As Canada Moto Guide notes, much of Europe already has laws in place to require the use of winter tires for all vehicles in specific months. This alone takes a lot of motorcycles off of roads. However, some governments want to take it a step further: A couple of years ago, Quebec proposed a ban on motorcycles from its roads entirely during the winter months. During a cold ride to a flight lesson I realized it’s not entirely crazy.
Nokian Tyres is releasing what the company calls its new flagship product: the Nokian Hakkapeliitta 10 studded tire for passenger cars and SUVs.
The company says the tire’s double-stud technology is suitable for all winter conditions and offers balanced grip and controlled handling on ice, snow, and bare roads alike.
Outside of laws mandating the use of winter tires, the most influential factor leading Canadians to install them is family and friends.
A recent survey of Canadian car owners found that while more than 80% of Canadians driving with winter tires say they prevented a collision, only about 65% of drivers in this country actually use them when they’re not mandated.
Leger’s 2020 Canadian Consumer Winter Tire Study, commissioned by the Tire and Rubber Association of Canada (TRAC), found that outside of Quebec, where winter tire usage is mandated by law, a third of Canadians still fail to see the benefits.
Among the findings is which factors motivate drivers to opt for winter tires. There are really no surprises in the list of top motivators:
• Winter tire laws (34%)
• Advice from friends and family (17%)
• Lower auto insurance premiums (11%)
• Media coverage (7%)

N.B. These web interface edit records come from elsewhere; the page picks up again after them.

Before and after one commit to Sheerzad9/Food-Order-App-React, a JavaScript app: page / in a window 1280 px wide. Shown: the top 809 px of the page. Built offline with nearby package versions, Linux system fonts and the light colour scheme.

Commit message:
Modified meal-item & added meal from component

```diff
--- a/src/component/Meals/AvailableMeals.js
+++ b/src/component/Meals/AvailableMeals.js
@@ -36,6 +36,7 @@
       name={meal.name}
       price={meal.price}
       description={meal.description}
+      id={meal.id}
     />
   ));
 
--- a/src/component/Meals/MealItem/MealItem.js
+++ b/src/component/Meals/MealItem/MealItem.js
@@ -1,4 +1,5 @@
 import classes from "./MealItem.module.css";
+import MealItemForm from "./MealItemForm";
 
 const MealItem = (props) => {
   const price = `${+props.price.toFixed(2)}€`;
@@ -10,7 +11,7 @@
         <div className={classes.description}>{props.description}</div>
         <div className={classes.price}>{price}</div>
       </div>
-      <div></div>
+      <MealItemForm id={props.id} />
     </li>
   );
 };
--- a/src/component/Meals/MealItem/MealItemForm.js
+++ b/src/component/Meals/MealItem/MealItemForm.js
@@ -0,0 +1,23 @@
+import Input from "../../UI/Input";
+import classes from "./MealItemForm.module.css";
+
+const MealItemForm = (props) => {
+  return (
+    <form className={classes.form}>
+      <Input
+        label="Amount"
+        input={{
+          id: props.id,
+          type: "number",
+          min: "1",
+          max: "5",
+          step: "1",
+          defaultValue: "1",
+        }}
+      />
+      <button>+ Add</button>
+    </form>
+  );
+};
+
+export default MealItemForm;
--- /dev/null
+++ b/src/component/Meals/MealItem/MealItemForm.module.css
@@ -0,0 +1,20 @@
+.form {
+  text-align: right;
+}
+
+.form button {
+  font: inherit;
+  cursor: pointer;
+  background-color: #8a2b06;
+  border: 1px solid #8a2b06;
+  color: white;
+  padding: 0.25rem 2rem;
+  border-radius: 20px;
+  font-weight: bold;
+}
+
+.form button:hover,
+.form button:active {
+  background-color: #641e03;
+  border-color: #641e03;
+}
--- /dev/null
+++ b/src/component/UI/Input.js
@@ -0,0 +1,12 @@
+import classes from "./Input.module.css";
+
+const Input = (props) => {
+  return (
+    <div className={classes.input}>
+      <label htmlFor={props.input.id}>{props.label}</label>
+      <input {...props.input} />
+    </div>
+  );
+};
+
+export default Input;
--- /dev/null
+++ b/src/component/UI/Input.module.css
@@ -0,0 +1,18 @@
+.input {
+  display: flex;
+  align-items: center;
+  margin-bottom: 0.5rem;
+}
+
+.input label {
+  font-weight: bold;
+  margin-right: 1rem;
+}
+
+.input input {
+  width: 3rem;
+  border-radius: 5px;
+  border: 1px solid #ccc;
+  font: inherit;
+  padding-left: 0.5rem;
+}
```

Selecting the right set of winter tires for your vehicle can be a daunting task — especially if you’re a first-time winter-tire user with minimal real-world experience on which to draw for your decision. After all, winter tires exist across a wide range of prices, styles, and intentions, with some better-suited to certain conditions and vehicles than others.
The 1950s police drama “Dragnet” inspired several catch phrases including “The story you are about to see is true”, “We were working the day watch”, and my personal favourite “Just the facts, ma’am”. Apparently, Sergeant Joe Friday, a fictional character created and portrayed by Jack Webb, never actually said “Just the facts, ma’am” but somehow it stuck. What is sticking in my mind these days are important facts related to winter tire usage in Canada from TRAC’s recently released 2020 Canadian Consumer Winter Tire Study, and supported by other studies from Traffic Injury Research Foundation (TIRF) and Manitoba Public Insurance. In keeping with the Dragnet theme, “The facts you are about to read are true”:
Manitoba Public Insurance analyzed collision claims over a 6-year period (insurance years 2011-12 to 2017-18). The claim frequency was measured by comparing claim frequency before and after a winter tire purchase for 111,872 vehicles. Of those vehicles, there were 13,925 winter-month claims occurring before winter tires were installed and 9,802 winter-month claims occurring after winter tires were installed, stated the report.
Based on analysis of winter month claims (November to March), winter tire use is estimated to reduce collision claim frequency by 6.3 per cent.
The analysis also concluded that in the instance of a collision, damage severity was 5.7 per cent lower for the vehicle equipped with winter tires, compared to the vehicle which did not have winter tires. The lower severity for claims with winter tires was consistent for both single and multiple vehicle collisions.
If haven’t got your winter tires on now, you may have to wait a while. Thanks to COVID-19, there could be a decrease in supply. Production slowed down once lockdowns went into effect last spring. Plus, closures meant some drivers couldn’t visit mechanics and spent the summer driving on their winter tires; now, those tires will need to be replaced. In the last few weeks, there has been a rush to get winter tires put on.
…One of the most common winter rituals is switching all-season and summer performance tires out in favour of those designed specifically for winter driving. The reasons for doing so might appear obvious, given Canadian winters are quite long and cold with heavy snowfall accumulation, but I’m going to outline the main benefits of winter tire use along with other factors to consider when making the switch.
Long, cold, snowy winters are familiar to most Canadians, except perhaps those who would typically head to warmer climates around this time of year. But, border closures, travel restrictions and safe choices to prevent the spread of COVID-19 mean most snowbirds are staying north of the border this year. Many Vancouver Island campgrounds are reporting unprecedented winter bookings with several managing waitlists to accommodate the influx of those looking for a more temperate Canadian winter experience. But, for these snowbirds, winter driving conditions may come as a bit of a surprise even with choosing the west coast to ride out winter 2020/2021.
Ontario auto clients should start thinking soon about their seasonal tire change, an executive with Gore Mutual suggests.
“As we get further into fall and temperatures begin to drop below seven degrees Celsius, motorists should definitely begin thinking about changing to winter tires. In southwestern Ontario, this change in weather typically happens around mid- to late-October,” Gavin Brown-Jowett, Gore Mutual’s vice president of personal lines and SME Transformation, told Canadian Underwriter Tuesday.